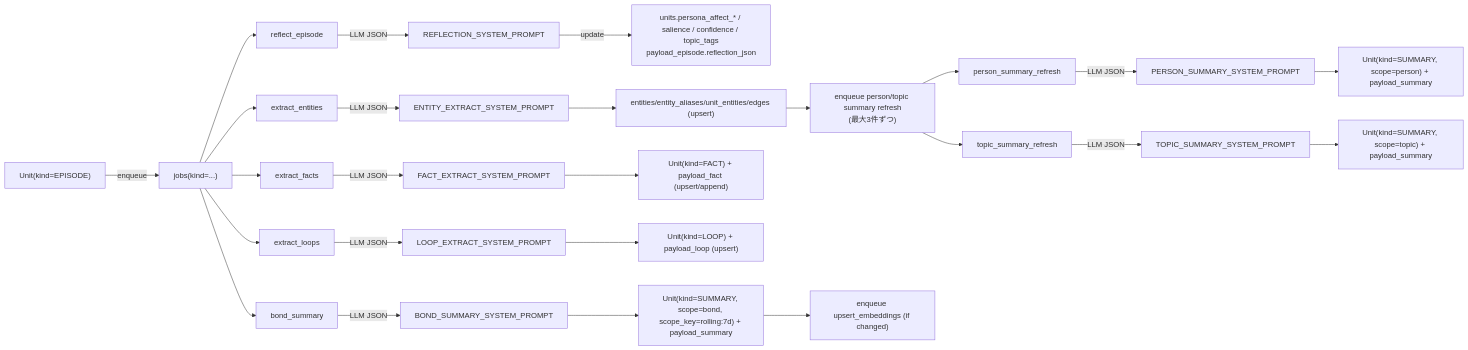
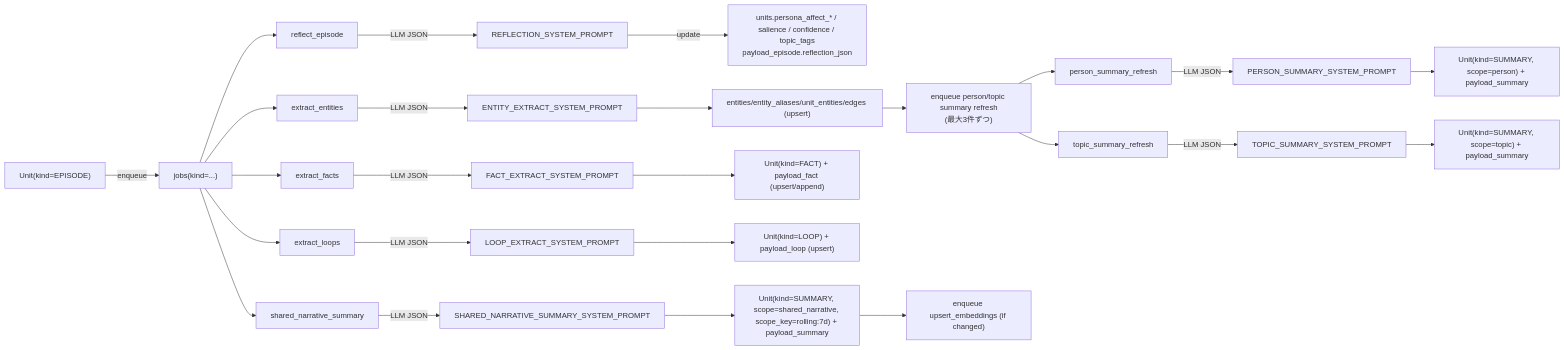
The fourth of 4 diagrams in docs/prompt_usage_map.md (hirona98/cocoro_ghost), drawn with Mermaid before and after one commit. The commit also changed other lines of this file and 10 other files, not shown here.

````diff
--- a/docs/prompt_usage_map.md
+++ b/docs/prompt_usage_map.md
@@ -233,34 +233,34 @@
 ```mermaid
 flowchart LR
   EP["Unit(kind=EPISODE)"] -->|enqueue| J["jobs(kind=...)"]
 
   J --> REFL["reflect_episode"]
   REFL -->|LLM JSON| P1["REFLECTION_SYSTEM_PROMPT"]
   P1 -->|update| U1["units.persona_affect_* / salience / confidence / topic_tags\npayload_episode.reflection_json"]
 
   J --> ENT["extract_entities"]
   ENT -->|LLM JSON| P3["ENTITY_EXTRACT_SYSTEM_PROMPT"]
   P3 --> EDB["entities/entity_aliases/unit_entities/edges (upsert)"]
   EDB --> ENQSUM["enqueue person/topic summary refresh\n(最大3件ずつ)"]
 
   J --> FACT["extract_facts"]
   FACT -->|LLM JSON| P4["FACT_EXTRACT_SYSTEM_PROMPT"]
   P4 --> FDB["Unit(kind=FACT) + payload_fact (upsert/append)"]
 
   J --> LOOP["extract_loops"]
   LOOP -->|LLM JSON| P5["LOOP_EXTRACT_SYSTEM_PROMPT"]
   P5 --> LDB["Unit(kind=LOOP) + payload_loop (upsert)"]
 
   ENQSUM --> PERS["person_summary_refresh"]
   PERS -->|LLM JSON| P6["PERSON_SUMMARY_SYSTEM_PROMPT"]
   P6 --> S1["Unit(kind=SUMMARY, scope=person) + payload_summary"]
 
   ENQSUM --> TOP["topic_summary_refresh"]
   TOP -->|LLM JSON| P7["TOPIC_SUMMARY_SYSTEM_PROMPT"]
   P7 --> S2["Unit(kind=SUMMARY, scope=topic) + payload_summary"]
 
-  J --> WS["bond_summary"]
-  WS -->|LLM JSON| P8["BOND_SUMMARY_SYSTEM_PROMPT"]
-  P8 --> S3["Unit(kind=SUMMARY, scope=bond, scope_key=rolling:7d) + payload_summary"]
+  J --> WS["shared_narrative_summary"]
+  WS -->|LLM JSON| P8["SHARED_NARRATIVE_SUMMARY_SYSTEM_PROMPT"]
+  P8 --> S3["Unit(kind=SUMMARY, scope=shared_narrative, scope_key=rolling:7d) + payload_summary"]
   S3 --> EMB2["enqueue upsert_embeddings (if changed)"]
 ```
````
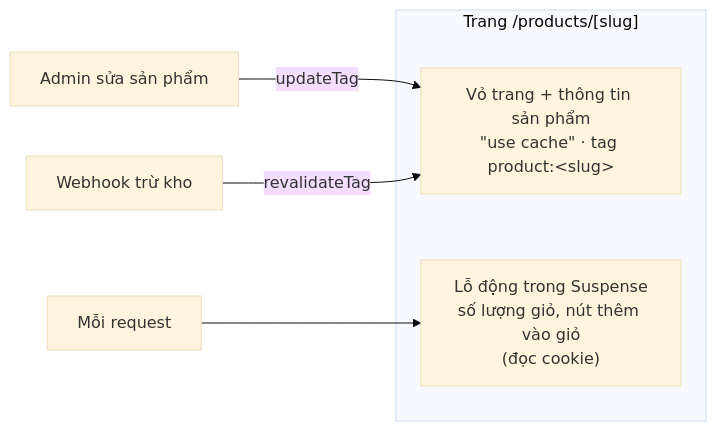
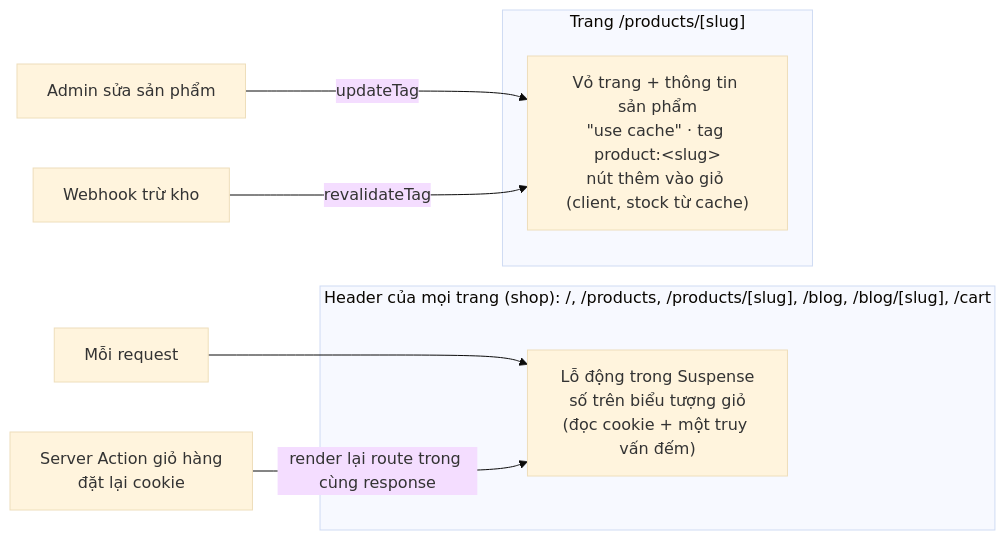
Before and after one commit to chinhpham208/next-store: the fourth of 6 diagrams in docs/architecture.md, drawn with Mermaid (base theme). The commit also changed other lines of this file and 8 other files, not shown here.

First line of the commit message:
NS-86 ADR-0014 giỏ hàng và ADR-0015 giới hạn tốc độ ở biên (#66)

````diff
--- a/docs/architecture.md
+++ b/docs/architecture.md
@@ -90,10 +90,14 @@
 ```mermaid
 flowchart LR
+  subgraph layout["Header của mọi trang (shop): /, /products, /products/[slug], /blog, /blog/[slug], /cart"]
+    hole["Lỗ động trong Suspense<br/>số trên biểu tượng giỏ<br/>(đọc cookie + một truy vấn đếm)"]
+  end
   subgraph page["Trang /products/[slug]"]
-    shell["Vỏ trang + thông tin sản phẩm<br/>&quot;use cache&quot; · tag product:&lt;slug&gt;"]
-    hole["Lỗ động trong Suspense<br/>số lượng giỏ, nút thêm vào giỏ<br/>(đọc cookie)"]
+    shell["Vỏ trang + thông tin sản phẩm<br/>&quot;use cache&quot; · tag product:&lt;slug&gt;<br/>nút thêm vào giỏ (client, stock từ cache)"]
   end
+  action["Server Action giỏ hàng<br/>đặt lại cookie"]
   edit["Admin sửa sản phẩm"] -->|updateTag| shell
   paid["Webhook trừ kho"] -->|revalidateTag| shell
   req["Mỗi request"] --> hole
+  action -->|render lại route trong cùng response| hole
 ```
````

-*-

→ **TASK INSTRUCTIONS**: Wherever the string "kind" appears in a line of the records, copy that line.

→ **EXPECTED OUTPUT**:
   EP["Unit(kind=EPISODE)"] -->|enqueue| J["jobs(kind=...)"]
   P4 --> FDB["Unit(kind=FACT) + payload_fact (upsert/append)"]
   P5 --> LDB["Unit(kind=LOOP) + payload_loop (upsert)"]
   P6 --> S1["Unit(kind=SUMMARY, scope=person) + payload_summary"]
   P7 --> S2["Unit(kind=SUMMARY, scope=topic) + payload_summary"]
-  P8 --> S3["Unit(kind=SUMMARY, scope=bond, scope_key=rolling:7d) + payload_summary"]
+  P8 --> S3["Unit(kind=SUMMARY, scope=shared_narrative, scope_key=rolling:7d) + payload_summary"]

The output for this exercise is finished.